One of the world’s most exclusive clubs just got a new member, with a second aspirant knocking on the door.
Steve Ballmer, the former chief executive officer of Microsoft Corp., has a net worth of more than $100 billion, making him the ninth person in the world to reach that lofty plateau. Oracle Corp. founder Larry Ellison fell just short of making it an even 10, ending Wednesday with a fortune of $98.6 billion, according to the Bloomberg Billionaires Index.
Ballmer, 65, who stepped down as Microsoft’s CEO in 2014 and now owns the NBA’s Los Angeles Clippers, has seen his wealth grow by $20.1 billion this year, while Ellison has added $18.9 billion.
A rally in tech shares has fueled the latest surge in wealth, with seven of those above the $100 billion mark deriving their fortunes from technology companies. Amazon.com Inc.’s Jeff Bezos, the world’s richest person, has been among the biggest recipients of that rally and now has a record net worth of $212.1 billion.
Together, the nine members of the club — along with Ellison — have added about $245 billion to their fortunes since the start of the year and are now collectively worth $1.36 trillion. In addition to being mostly technology chiefs, the group is also largely American, with French luxury goods mogul Bernard Arnault the only exception.
While the stock rally has boosted the fortunes of the world’s richest, it’s also renewed scrutiny of wealth inequality and taxes. Using leaked confidential tax return data, news outlet ProPublica reported last month that Bezos, Elon Musk and other top billionaires had paid little to no income tax in some years, leading to calls from Senate Finance Committee Chairman Ron Wyden, an Oregon Democrat, and others to reexamine the tax code.
President Joe Biden is pushing a broad of package of tax changes that aim to force the wealthy to hand over more of their money. He wants to double the capital gains tax to a top rate of 39.6% and toughen rules governing trusts, estates and other vehicles often used by millionaires and billionaires to reduce their tax bills.
“The persistent lack of wealth for large shares of Americans is striking,” said Kenan Fikri, director of research at Economic Innovation Group, a Washington-based think tank started by tech entrepreneurs including Napster Inc. co-founder Sean Parker. “Markets are reaching historic highs but far too few people see any direct economic benefit from it.”
Ballmer’s taxes were cited in a ProPublica story Thursday that showed how billionaires use ownership of sports teams to lower their tax obligation. The Clippers owner made $656 million in 2018 and paid $78 million in taxes, a federal income tax rate of 12%, much lower than the team’s star players or arena workers.

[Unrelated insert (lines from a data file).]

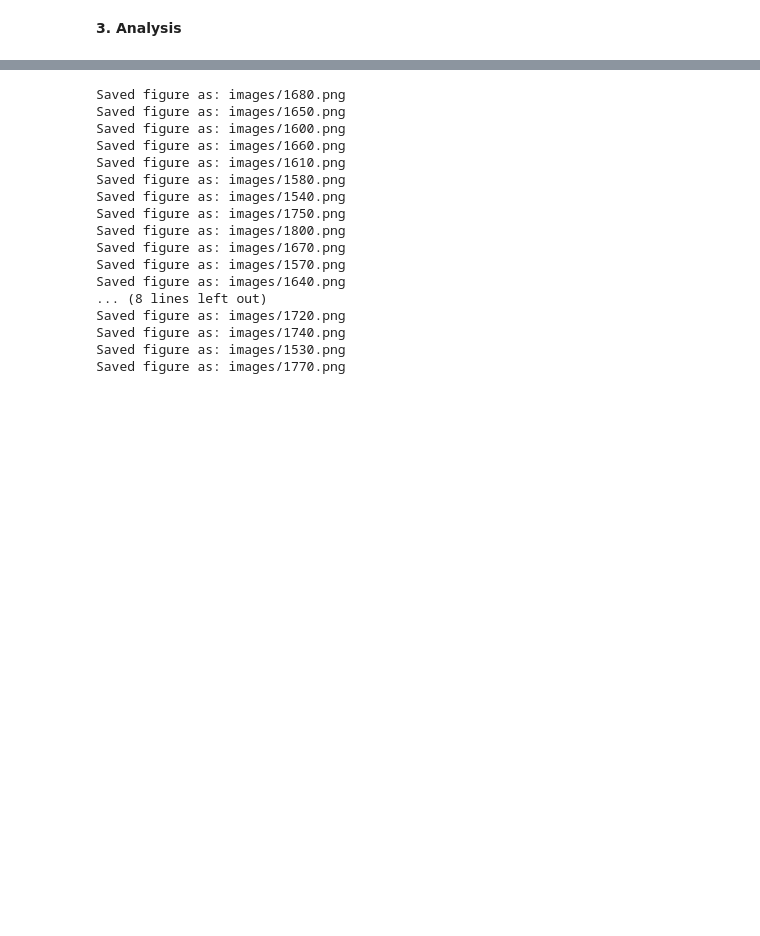
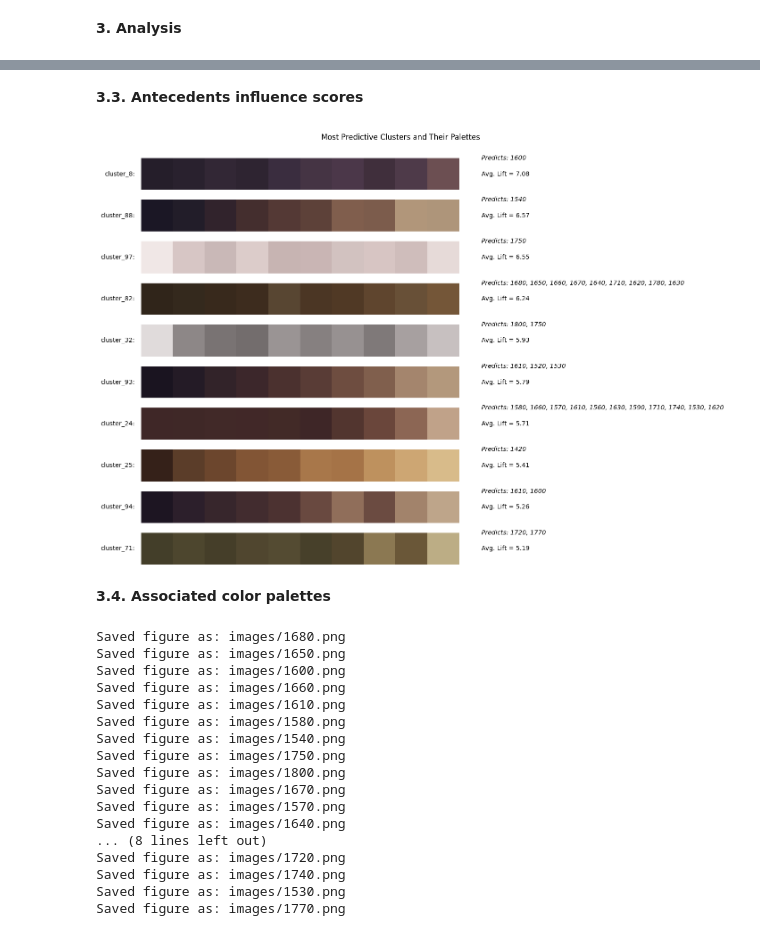
Before and after one commit to vieira-giulia/art_data_mining, a Jupyter notebook: 02_itemset_mining/decade_mining.ipynb, the cells around one changed output, grey strips where cells are left out. Cells and saved outputs as stored; diff of their text form; code cells hidden in the pictures; blank space fills up the shorter version.

```diff
--- a/02_itemset_mining/decade_mining.ipynb
+++ b/02_itemset_mining/decade_mining.ipynb
@@ -213,3 +288,69 @@ plot_rules(rules_dict, "decade", "cluster")
+# %% [markdown]
+**3.3. Antecedents influence scores**
+# %%
+# Filter for rules where the antecedent is a single item starting with 'cluster_'
+cluster_antecedent_rules = rules[
+    (rules['antecedents'].apply(lambda x: len(x) == 1 and 'cluster_' in list(x)[0]))
+].copy()
+cluster_antecedent_rules['antecedent_str'] = cluster_antecedent_rules['antecedents'].apply(lambda x: list(x)[0])
+
+# Group by the antecedent and calculate the mean lift and number of rules
+influence_scores = cluster_antecedent_rules.groupby('antecedent_str')['lift'].agg(['mean', 'count']).reset_index()
+influence_scores = influence_scores.rename(columns={'mean': 'average_lift', 'count': 'num_rules'})
+influence_scores = influence_scores.sort_values('average_lift', ascending=False)
+
+# --- Plotting Code ---
+def get_rgb_from_hsv(h, s, v):
+    h_normalized = h / 360.0
+    return colorsys.hsv_to_rgb(np.clip(h_normalized, 0, 1), np.clip(s, 0, 1), np.clip(v, 0, 1))
+
+# Create one figure to hold all the subplots
+fig, axes = plt.subplots(
+    nrows=len(influence_scores),
+    ncols=1,
+    figsize=(12, len(influence_scores))
+    )
+fig.suptitle('Most Predictive Clusters and Their Palettes')
+
+for i, (idx, influence_row) in enumerate(influence_scores.iterrows()):
+    ax = axes[i]
+    cluster_name = influence_row['antecedent_str']
+    avg_lift = influence_row['average_lift']
+
+    cluster_palette_row = artwork_clusters[artwork_clusters['name'] == cluster_name]
+    if cluster_palette_row.empty: continue
+
+    # Find the top predicted decades for this cluster
+    top_rules = cluster_antecedent_rules[cluster_antecedent_rules['antecedent_str'] == cluster_name].sort_values('lift', ascending=False)
+    predicted = [list(c)[0].replace('decade_', '') for c in top_rules['consequents']]
+    pred_str = f"Predicts: {', '.join(predicted)}"
+
+    palette_data = []
+    for j in range(0, 10):
+        h = cluster_palette_row[f'{j}_H'].values[0]
+        s = cluster_palette_row[f'{j}_S'].values[0]
+        b = cluster_palette_row[f'{j}_B'].values[0]
+        weight = cluster_palette_row[f'{j}_weight'].values[0]
+        palette_data.append((h, s, b, weight))
+
+    sorted_palette = sorted(palette_data, key=lambda x: x[3], reverse=True)
+    rgb_palette = [get_rgb_from_hsv(c[0], c[1], c[2]) for c in sorted_palette]
+
+    ax.imshow([rgb_palette])
+
+    # Add text labels for the cluster name and lift
+    ax.text(-0.7, 0, f"{cluster_name}:", ha='right', va='center')
+    ax.text(10.2, 0, f"Avg. Lift = {avg_lift:.2f}", ha='left', va='center')
+    ax.text(10.2, -0.5, pred_str, ha='left', va='center', style='italic')
+
+    ax.axis('off')
+
+plt.tight_layout(rect=[0, 0, 1, 0.98])
+plt.show()
+# %% [output]
+[figure, added]
+# %% [markdown]
+**3.4. Associated color palettes**
 # %%
 # --- Helper function to convert HSV to a plottable RGB color ---
 def get_rgb_from_hsv(h, s, v):
```
Also changed, not shown: parts of 10 cells of this notebook, 9 other files.
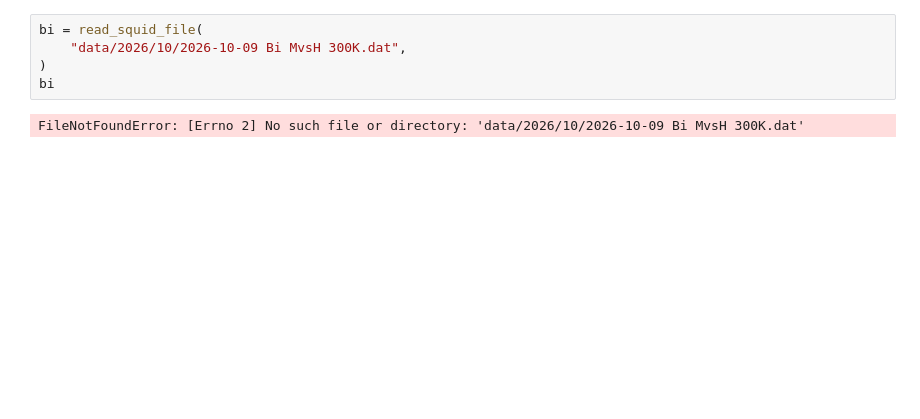
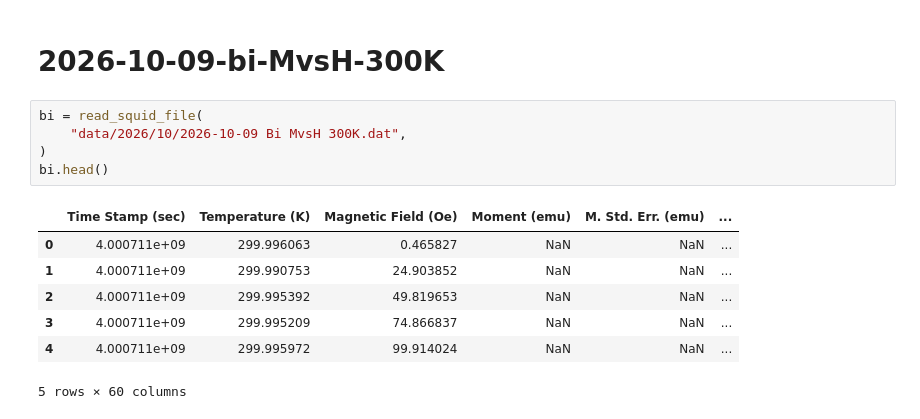
Before and after one commit to OlliePentecost/high-temperature-superconductivity, a Jupyter notebook: 2026-10-09-Bi-MvsH-300K.ipynb, the cells around one changed output. Cells and saved outputs as stored; diff of their text form; blank space fills up the shorter version.

```diff
--- a/2026-10-09-Bi-MvsH-300K.ipynb
+++ b/2026-10-09-Bi-MvsH-300K.ipynb
@@ -5,7 +50,15 @@ from functions import read_squid_file
+# %% [markdown]
+# 2026-10-09-bi-MvsH-300K
 # %%
 bi = read_squid_file(
     "data/2026/10/2026-10-09 Bi MvsH 300K.dat",
 )
-bi
+bi.head()
 # %% [output]
+|  | Time Stamp (sec) | Temperature (K) | Magnetic Field (Oe) | Moment (emu) | M. Std. Err. (emu) | ... |
+| 0 | 4.000711e+09 | 299.996063 | 0.465827 | NaN | NaN | ... |
+| 1 | 4.000711e+09 | 299.990753 | 24.903852 | NaN | NaN | ... |
+| 2 | 4.000711e+09 | 299.995392 | 49.819653 | NaN | NaN | ... |
+| 3 | 4.000711e+09 | 299.995209 | 74.866837 | NaN | NaN | ... |
+| 4 | 4.000711e+09 | 299.995972 | 99.914024 | NaN | NaN | ... |
-FileNotFoundError: [Errno 2] No such file or directory: 'data/2026/10/2026-10-09 Bi MvsH 300K.dat'
+5 rows × 60 columns
```
Also changed, not shown: parts of 8 cells of this notebook.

Propublica, which cited Internal Revenue Service documents, said a spokesperson for Ballmer declined to answer specific questions. The spokesperson told the news outlet that the billionaire has always “paid the taxes he owes, and has publicly noted that he would personally be fine with paying more.”